Work required:
Extract each line of the records below that contains the word "values".

#####

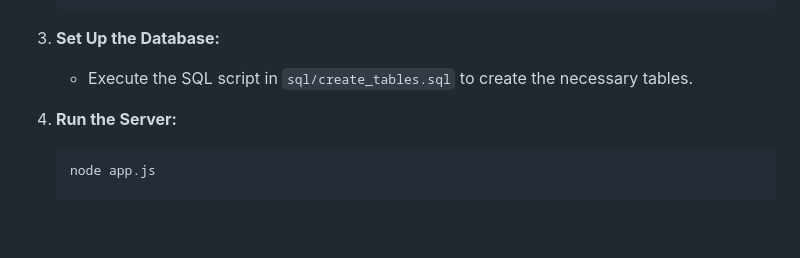
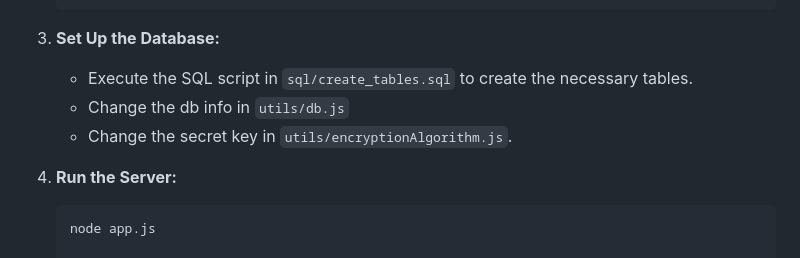
Before and after one commit to tinamechleb/payment-gateway, a Markdown page: README.md, the part around the change. GitHub-like rendering; blank space fills up the shorter version.

```diff
--- a/README.md
+++ b/README.md
@@ -42,6 +42,8 @@ Before getting started, make sure you have the following installed on your syste
 3. **Set Up the Database:**
 
    - Execute the SQL script in `sql/create_tables.sql` to create the necessary tables.
+   - Change the db info in `utils/db.js`
+   - Change the secret key in `utils/encryptionAlgorithm.js`.
 
 4. **Run the Server:**
 
```
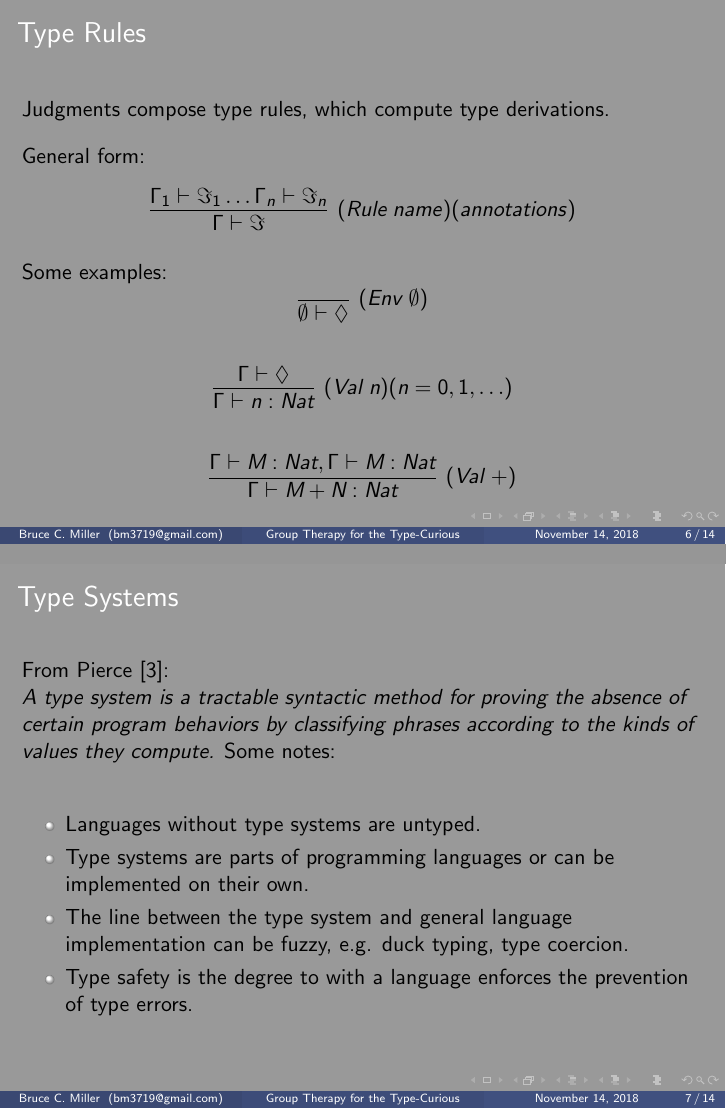
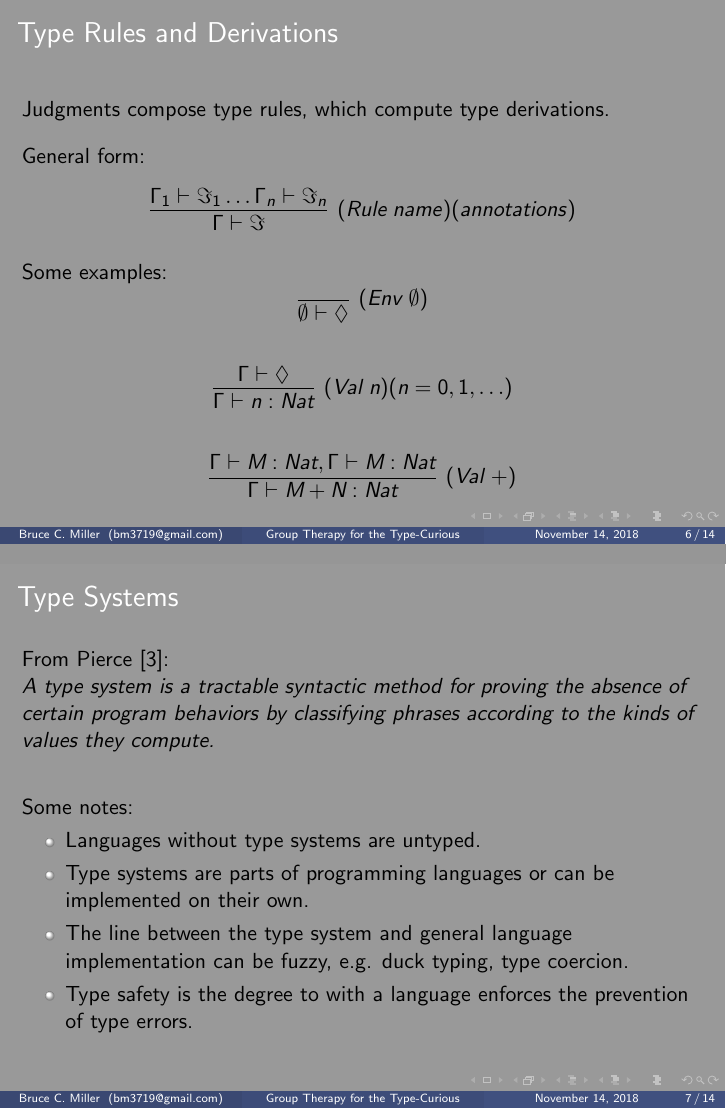
Before and after one commit to bm3719/types-talk, LaTeX slides (presentation.tex): pages 6 and 7 of 14, joined at a grey line. Compiled offline with pdfLaTeX.

Commit message:
Make minor touchups

```diff
--- a/presentation.tex
+++ b/presentation.tex
@@ -67,7 +67,7 @@
 \end{frame}
 
 \begin{frame}
-  \frametitle{Type Rules}
+  \frametitle{Type Rules and Derivations}
   \vspace{20pt}
   Judgments compose type rules, which compute type derivations.\\
   \vspace{10pt}
@@ -90,7 +90,7 @@
   From Pierce \cite{TAPL}:\\
   \textit{A type system is a tractable syntactic method for proving the absence
     of certain program behaviors by classifying phrases according to the kinds
-    of values they compute.}
+    of values they compute.}\\
   \vspace{20pt}
   Some notes:\\
   \begin{itemize}
```
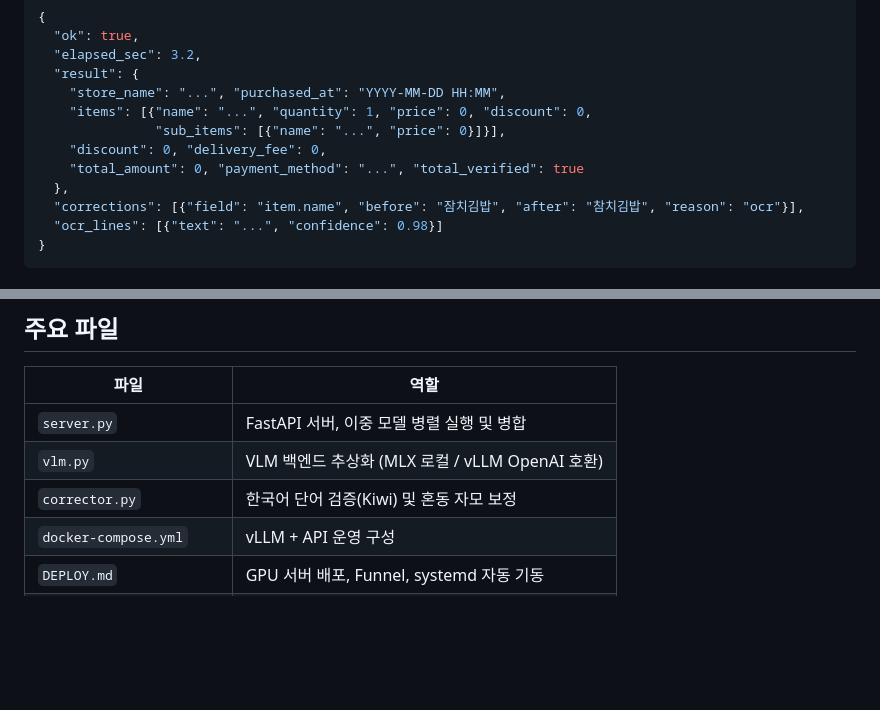
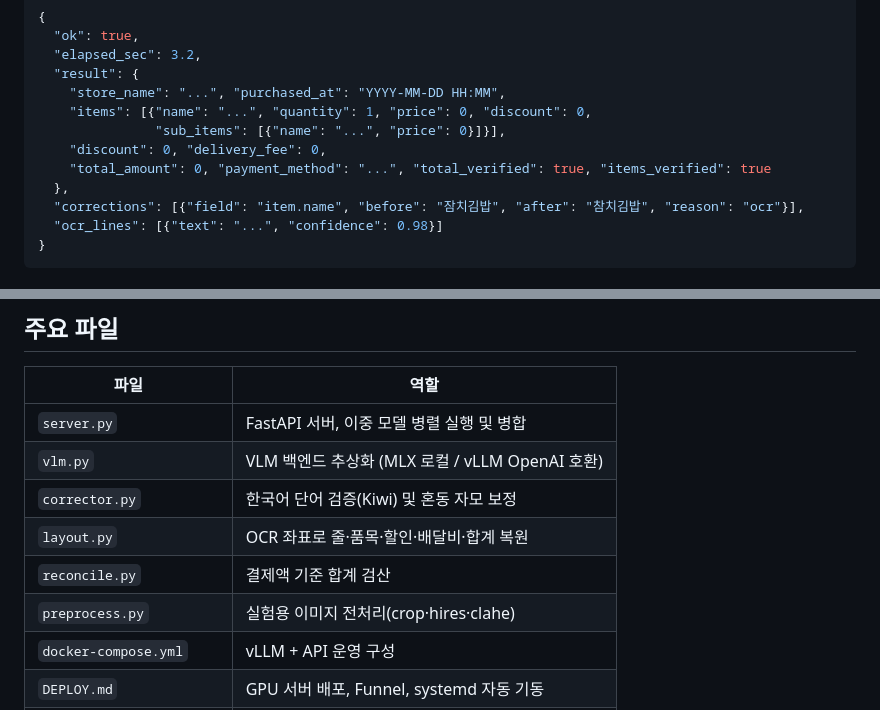
Before and after one commit to Team-HowMuch/howmuch-ai-server, a Markdown page: README.md, 2 parts joined by grey strips. Drawn GitHub-style; blank space fills up the shorter version.

```diff
--- a/README.md
+++ b/README.md
@@ -53,7 +58,7 @@ python3 -m venv .venv
     "items": [{"name": "...", "quantity": 1, "price": 0, "discount": 0,
                "sub_items": [{"name": "...", "price": 0}]}],
     "discount": 0, "delivery_fee": 0,
-    "total_amount": 0, "payment_method": "...", "total_verified": true
+    "total_amount": 0, "payment_method": "...", "total_verified": true, "items_verified": true
   },
   "corrections": [{"field": "item.name", "before": "잠치김밥", "after": "참치김밥", "reason": "ocr"}],
   "ocr_lines": [{"text": "...", "confidence": 0.98}]
@@ -109,6 +146,9 @@ python3 -m venv .venv
 | `server.py` | FastAPI 서버, 이중 모델 병렬 실행 및 병합 |
 | `vlm.py` | VLM 백엔드 추상화 (MLX 로컬 / vLLM OpenAI 호환) |
 | `corrector.py` | 한국어 단어 검증(Kiwi) 및 혼동 자모 보정 |
+| `layout.py` | OCR 좌표로 줄·품목·할인·배달비·합계 복원 |
+| `reconcile.py` | 결제액 기준 합계 검산 |
+| `preprocess.py` | 실험용 이미지 전처리(crop·hires·clahe) |
 | `docker-compose.yml` | vLLM + API 운영 구성 |
 | `DEPLOY.md` | GPU 서버 배포, Funnel, systemd 자동 기동 |
 | `docs/dual-model-ocr.md` | 이중 모델 파이프라인 설계 |
```
Also changed, not shown: other parts of README.md (+40 -3 lines).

#####

Response to this exercise:
-    of values they compute.}
+    of values they compute.}\\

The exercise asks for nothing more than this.